Across the entries below, how many lines contain the string "nome"? Give only the count.

*** EXERCISE INPUT Section Begins ***

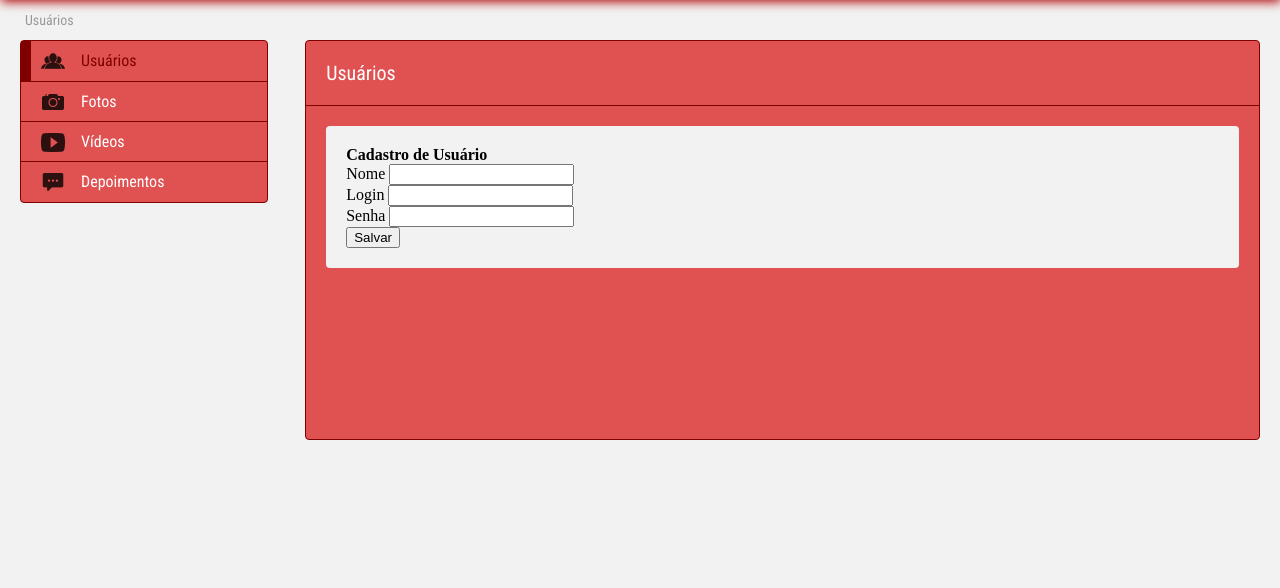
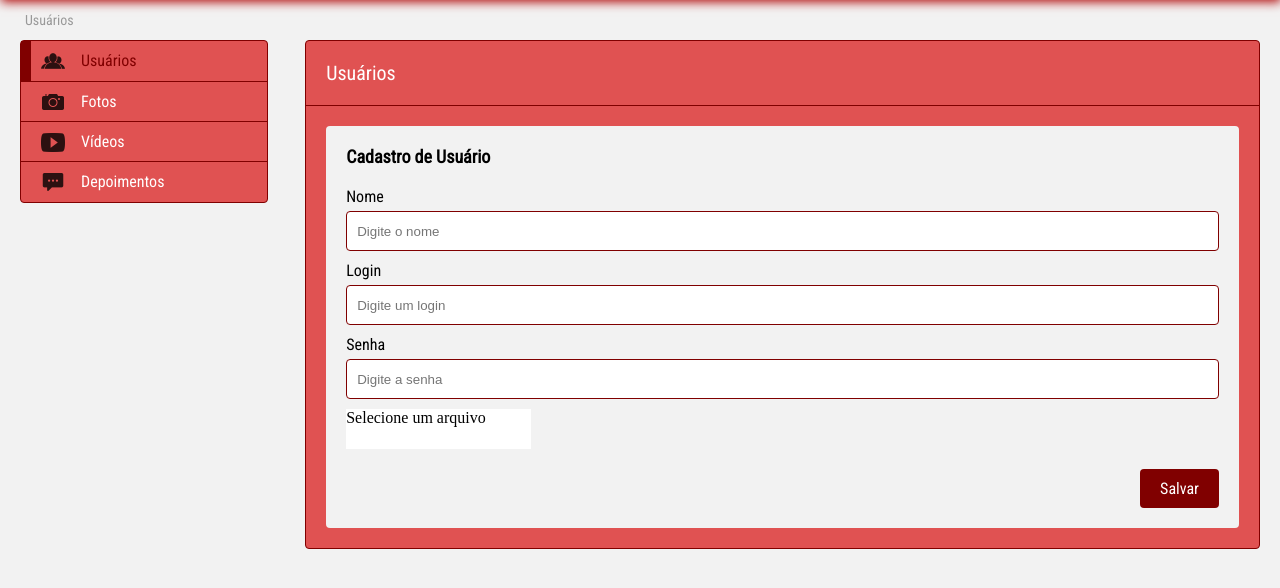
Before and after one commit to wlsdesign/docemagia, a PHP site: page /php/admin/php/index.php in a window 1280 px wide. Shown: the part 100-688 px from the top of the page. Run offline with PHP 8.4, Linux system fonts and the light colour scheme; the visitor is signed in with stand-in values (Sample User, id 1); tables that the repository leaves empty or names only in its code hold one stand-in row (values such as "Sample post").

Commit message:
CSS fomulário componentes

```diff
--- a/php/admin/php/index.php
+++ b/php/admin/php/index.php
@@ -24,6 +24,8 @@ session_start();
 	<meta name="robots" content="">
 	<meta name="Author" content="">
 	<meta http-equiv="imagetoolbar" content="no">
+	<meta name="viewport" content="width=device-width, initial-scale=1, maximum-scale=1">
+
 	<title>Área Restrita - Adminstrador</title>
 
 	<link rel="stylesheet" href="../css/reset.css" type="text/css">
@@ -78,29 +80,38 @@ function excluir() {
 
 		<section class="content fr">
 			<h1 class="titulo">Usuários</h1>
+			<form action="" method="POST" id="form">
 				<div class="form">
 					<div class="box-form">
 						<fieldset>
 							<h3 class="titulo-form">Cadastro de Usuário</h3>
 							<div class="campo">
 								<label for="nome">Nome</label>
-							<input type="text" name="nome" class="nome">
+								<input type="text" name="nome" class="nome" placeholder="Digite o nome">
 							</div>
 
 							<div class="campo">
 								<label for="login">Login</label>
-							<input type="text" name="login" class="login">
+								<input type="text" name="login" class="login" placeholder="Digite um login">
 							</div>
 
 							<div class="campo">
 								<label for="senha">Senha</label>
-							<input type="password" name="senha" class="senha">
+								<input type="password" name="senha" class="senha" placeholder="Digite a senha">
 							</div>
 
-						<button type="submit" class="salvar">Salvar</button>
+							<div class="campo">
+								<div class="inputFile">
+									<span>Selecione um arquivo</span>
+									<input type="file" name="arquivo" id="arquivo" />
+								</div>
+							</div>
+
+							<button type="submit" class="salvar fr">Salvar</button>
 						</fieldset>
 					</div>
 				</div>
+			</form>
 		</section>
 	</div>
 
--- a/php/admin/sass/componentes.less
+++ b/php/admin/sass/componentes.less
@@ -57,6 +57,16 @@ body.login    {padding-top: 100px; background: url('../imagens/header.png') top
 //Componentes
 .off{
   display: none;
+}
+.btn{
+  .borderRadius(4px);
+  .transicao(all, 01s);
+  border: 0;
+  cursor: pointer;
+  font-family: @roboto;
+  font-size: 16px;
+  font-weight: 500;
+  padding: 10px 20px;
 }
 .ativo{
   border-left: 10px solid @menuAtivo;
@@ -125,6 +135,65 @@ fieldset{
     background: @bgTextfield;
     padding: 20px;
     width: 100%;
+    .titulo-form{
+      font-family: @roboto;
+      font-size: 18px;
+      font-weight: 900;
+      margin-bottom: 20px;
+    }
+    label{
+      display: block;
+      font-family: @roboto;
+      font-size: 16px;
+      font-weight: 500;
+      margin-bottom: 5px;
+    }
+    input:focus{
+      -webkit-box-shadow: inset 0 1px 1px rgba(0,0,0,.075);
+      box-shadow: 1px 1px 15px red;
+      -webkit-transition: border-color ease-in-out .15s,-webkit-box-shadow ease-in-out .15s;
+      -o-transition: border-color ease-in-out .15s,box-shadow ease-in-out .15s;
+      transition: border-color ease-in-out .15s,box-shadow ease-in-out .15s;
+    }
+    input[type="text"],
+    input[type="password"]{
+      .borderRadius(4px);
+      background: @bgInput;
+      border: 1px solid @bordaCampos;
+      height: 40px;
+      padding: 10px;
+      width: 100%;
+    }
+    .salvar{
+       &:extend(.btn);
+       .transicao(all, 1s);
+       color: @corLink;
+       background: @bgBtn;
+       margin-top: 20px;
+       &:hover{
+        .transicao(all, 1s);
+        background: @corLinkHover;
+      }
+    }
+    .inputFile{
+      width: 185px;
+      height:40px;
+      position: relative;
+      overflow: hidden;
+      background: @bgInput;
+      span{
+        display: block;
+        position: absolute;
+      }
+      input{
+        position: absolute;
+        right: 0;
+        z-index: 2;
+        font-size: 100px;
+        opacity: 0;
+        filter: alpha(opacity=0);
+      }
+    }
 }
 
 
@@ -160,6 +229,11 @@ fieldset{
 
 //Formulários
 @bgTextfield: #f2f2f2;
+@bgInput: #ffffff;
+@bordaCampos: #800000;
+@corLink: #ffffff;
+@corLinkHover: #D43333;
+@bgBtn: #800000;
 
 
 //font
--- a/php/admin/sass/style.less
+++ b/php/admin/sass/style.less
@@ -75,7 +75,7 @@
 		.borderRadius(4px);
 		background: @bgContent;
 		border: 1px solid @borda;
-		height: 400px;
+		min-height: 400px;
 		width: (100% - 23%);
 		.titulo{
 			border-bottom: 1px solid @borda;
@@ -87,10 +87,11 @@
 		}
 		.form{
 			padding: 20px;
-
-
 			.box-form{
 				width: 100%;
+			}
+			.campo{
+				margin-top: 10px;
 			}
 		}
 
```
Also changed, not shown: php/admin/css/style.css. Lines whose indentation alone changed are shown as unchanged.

*** EXERCISE INPUT Section Ends ***

◆ SOLUTION
3